__Exercise aim__: Which lines of the data below contain "form"? Please show them all.

__Input data__:

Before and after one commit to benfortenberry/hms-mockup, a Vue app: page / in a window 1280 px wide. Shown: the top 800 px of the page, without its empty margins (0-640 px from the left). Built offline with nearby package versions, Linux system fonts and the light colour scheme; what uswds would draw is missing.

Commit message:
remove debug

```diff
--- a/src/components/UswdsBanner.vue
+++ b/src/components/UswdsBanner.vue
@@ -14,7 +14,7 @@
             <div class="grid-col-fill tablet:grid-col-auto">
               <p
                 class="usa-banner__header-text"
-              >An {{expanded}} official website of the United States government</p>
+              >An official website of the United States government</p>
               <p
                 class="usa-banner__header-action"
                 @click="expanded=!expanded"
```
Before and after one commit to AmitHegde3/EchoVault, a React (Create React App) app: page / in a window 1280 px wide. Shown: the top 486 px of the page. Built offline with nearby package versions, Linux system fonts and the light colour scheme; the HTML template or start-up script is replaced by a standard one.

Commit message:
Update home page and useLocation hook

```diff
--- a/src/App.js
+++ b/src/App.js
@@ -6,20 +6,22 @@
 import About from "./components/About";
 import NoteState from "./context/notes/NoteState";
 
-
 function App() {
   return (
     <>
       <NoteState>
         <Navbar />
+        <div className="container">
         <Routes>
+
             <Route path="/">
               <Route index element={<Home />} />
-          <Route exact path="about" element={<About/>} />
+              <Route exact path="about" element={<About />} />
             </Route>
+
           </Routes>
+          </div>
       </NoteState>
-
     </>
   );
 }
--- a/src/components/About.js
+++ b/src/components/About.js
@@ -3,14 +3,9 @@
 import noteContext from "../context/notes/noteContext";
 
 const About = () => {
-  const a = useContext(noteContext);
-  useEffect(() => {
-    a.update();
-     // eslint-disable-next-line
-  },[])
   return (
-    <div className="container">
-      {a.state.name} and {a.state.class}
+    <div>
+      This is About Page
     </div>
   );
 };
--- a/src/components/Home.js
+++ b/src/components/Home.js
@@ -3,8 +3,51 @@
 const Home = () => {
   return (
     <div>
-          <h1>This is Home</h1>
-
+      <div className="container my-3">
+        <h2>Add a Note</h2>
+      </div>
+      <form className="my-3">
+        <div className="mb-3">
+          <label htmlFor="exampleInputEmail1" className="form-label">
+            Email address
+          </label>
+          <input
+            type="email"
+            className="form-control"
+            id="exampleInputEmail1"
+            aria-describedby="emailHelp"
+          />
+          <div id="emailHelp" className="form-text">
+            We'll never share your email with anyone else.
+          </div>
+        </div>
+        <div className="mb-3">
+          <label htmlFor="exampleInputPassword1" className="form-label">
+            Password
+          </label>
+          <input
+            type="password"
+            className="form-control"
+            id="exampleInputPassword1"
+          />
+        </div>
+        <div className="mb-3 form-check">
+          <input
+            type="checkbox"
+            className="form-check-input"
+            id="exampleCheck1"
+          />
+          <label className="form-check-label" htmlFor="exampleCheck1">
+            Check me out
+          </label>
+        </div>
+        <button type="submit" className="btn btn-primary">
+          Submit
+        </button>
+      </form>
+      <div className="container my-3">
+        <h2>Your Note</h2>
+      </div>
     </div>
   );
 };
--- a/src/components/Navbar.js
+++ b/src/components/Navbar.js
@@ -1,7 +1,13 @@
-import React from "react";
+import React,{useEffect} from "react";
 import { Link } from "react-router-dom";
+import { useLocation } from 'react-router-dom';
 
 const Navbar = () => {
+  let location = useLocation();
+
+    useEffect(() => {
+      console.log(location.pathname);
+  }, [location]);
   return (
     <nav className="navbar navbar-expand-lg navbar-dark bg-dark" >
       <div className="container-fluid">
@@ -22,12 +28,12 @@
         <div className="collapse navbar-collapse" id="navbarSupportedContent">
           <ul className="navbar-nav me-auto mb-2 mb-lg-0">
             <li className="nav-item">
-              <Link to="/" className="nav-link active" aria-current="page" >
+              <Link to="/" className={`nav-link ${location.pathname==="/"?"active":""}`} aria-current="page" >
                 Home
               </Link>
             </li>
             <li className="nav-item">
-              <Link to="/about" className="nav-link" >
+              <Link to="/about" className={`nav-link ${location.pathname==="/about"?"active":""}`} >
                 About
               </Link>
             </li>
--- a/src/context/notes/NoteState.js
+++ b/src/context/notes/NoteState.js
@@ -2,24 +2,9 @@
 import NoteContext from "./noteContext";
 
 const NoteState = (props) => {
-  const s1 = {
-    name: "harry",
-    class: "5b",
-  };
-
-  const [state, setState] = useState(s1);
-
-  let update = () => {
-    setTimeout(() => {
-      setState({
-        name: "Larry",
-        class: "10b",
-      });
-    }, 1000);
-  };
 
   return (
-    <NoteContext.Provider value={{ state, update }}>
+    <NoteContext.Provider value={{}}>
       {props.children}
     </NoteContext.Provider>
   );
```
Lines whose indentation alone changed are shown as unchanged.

__Answer section__:
+      <form className="my-3">
+          <label htmlFor="exampleInputEmail1" className="form-label">
+            className="form-control"
+          <div id="emailHelp" className="form-text">
+          <label htmlFor="exampleInputPassword1" className="form-label">
+            className="form-control"
+        <div className="mb-3 form-check">
+            className="form-check-input"
+          <label className="form-check-label" htmlFor="exampleCheck1">
+      </form>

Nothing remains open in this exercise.